_TASK TO CARRY OUT_:
No pictures belong in the answer. Repeat all the entries exactly.
╔══
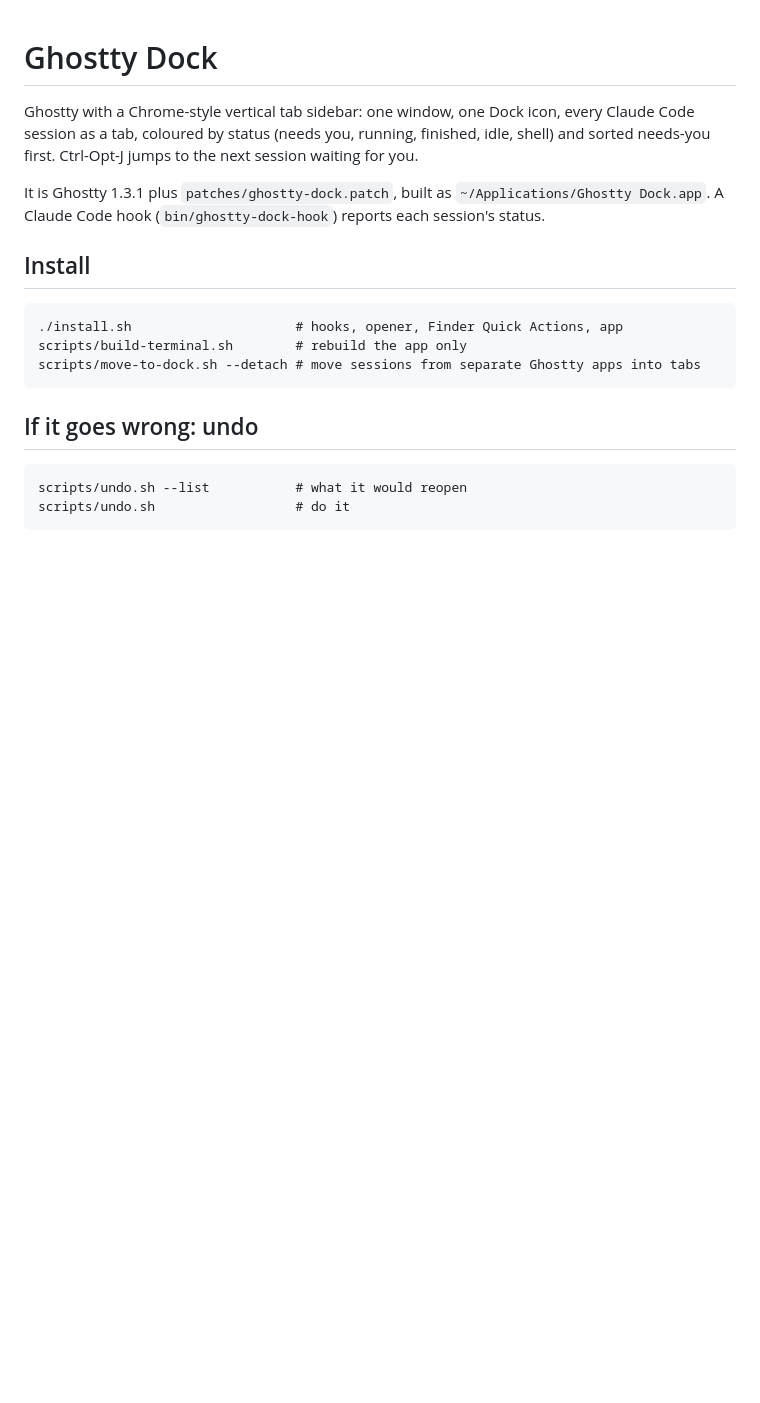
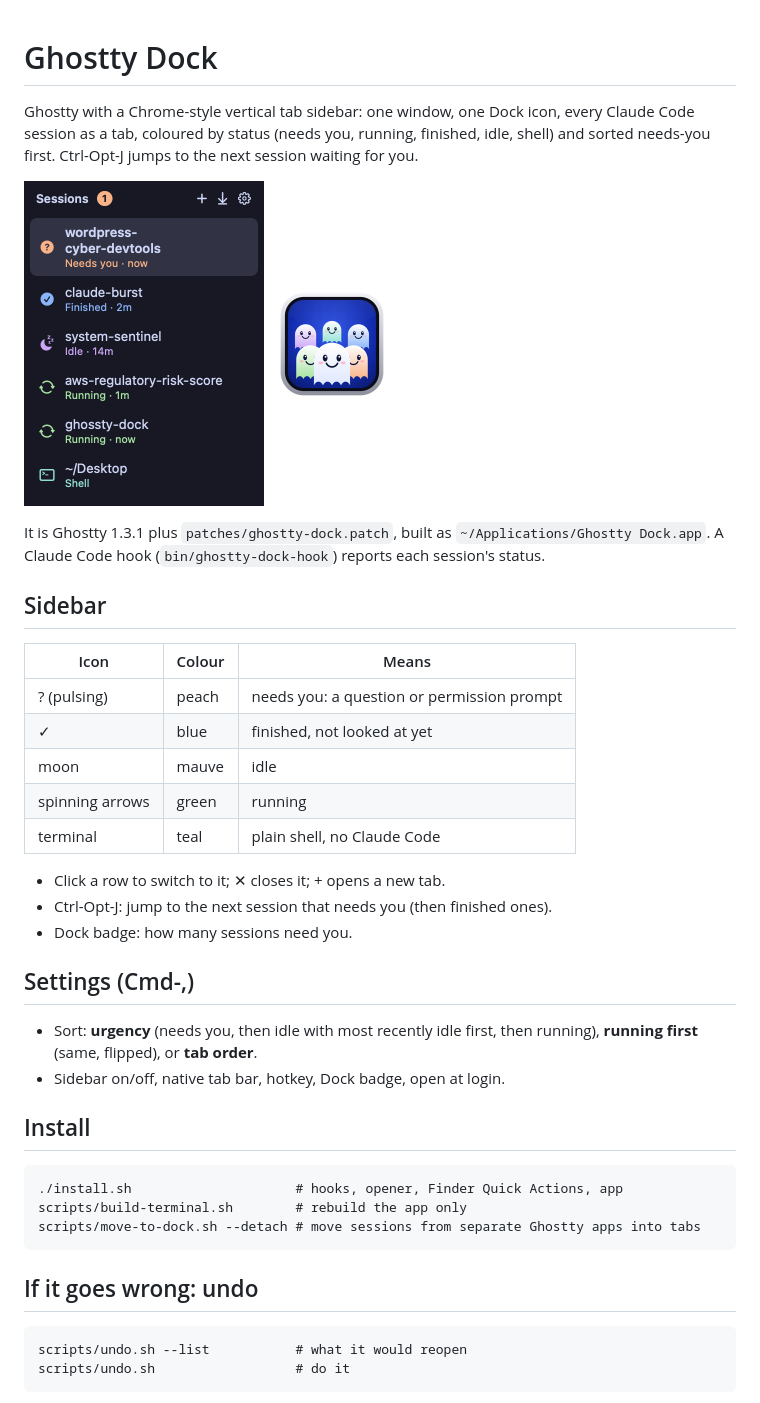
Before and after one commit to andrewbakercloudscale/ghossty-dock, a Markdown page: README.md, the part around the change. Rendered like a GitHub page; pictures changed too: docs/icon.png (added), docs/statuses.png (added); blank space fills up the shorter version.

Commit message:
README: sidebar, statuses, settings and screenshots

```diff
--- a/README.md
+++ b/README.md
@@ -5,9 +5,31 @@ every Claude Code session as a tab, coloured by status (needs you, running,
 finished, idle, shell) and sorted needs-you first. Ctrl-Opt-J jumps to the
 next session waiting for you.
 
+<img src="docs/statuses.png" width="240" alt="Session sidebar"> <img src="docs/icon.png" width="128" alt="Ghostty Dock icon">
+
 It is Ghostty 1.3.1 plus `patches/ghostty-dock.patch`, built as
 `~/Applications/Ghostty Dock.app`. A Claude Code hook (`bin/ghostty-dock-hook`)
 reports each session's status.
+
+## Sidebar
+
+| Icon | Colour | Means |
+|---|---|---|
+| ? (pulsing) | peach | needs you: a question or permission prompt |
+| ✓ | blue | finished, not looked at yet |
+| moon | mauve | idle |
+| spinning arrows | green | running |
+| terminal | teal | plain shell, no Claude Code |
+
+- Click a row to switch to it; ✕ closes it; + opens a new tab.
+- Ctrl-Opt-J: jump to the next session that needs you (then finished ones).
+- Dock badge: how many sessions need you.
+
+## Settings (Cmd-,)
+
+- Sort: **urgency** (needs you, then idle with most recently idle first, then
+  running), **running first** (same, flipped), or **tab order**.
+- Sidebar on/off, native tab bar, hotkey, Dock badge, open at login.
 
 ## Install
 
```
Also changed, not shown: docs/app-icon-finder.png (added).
╚══
_ANSWER TO THE PROBLEM_:
Before and after one commit to andrewbakercloudscale/ghossty-dock, a Markdown page: README.md, the part around the change. Rendered like a GitHub page; pictures changed too: docs/icon.png (added), docs/statuses.png (added); blank space fills up the shorter version.

Commit message:
README: sidebar, statuses, settings and screenshots

```diff
--- a/README.md
+++ b/README.md
@@ -5,9 +5,31 @@ every Claude Code session as a tab, coloured by status (needs you, running,
 finished, idle, shell) and sorted needs-you first. Ctrl-Opt-J jumps to the
 next session waiting for you.
 
+<img src="docs/statuses.png" width="240" alt="Session sidebar"> <img src="docs/icon.png" width="128" alt="Ghostty Dock icon">
+
 It is Ghostty 1.3.1 plus `patches/ghostty-dock.patch`, built as
 `~/Applications/Ghostty Dock.app`. A Claude Code hook (`bin/ghostty-dock-hook`)
 reports each session's status.
+
+## Sidebar
+
+| Icon | Colour | Means |
+|---|---|---|
+| ? (pulsing) | peach | needs you: a question or permission prompt |
+| ✓ | blue | finished, not looked at yet |
+| moon | mauve | idle |
+| spinning arrows | green | running |
+| terminal | teal | plain shell, no Claude Code |
+
+- Click a row to switch to it; ✕ closes it; + opens a new tab.
+- Ctrl-Opt-J: jump to the next session that needs you (then finished ones).
+- Dock badge: how many sessions need you.
+
+## Settings (Cmd-,)
+
+- Sort: **urgency** (needs you, then idle with most recently idle first, then
+  running), **running first** (same, flipped), or **tab order**.
+- Sidebar on/off, native tab bar, hotkey, Dock badge, open at login.
 
 ## Install
 
```
Also changed, not shown: docs/app-icon-finder.png (added).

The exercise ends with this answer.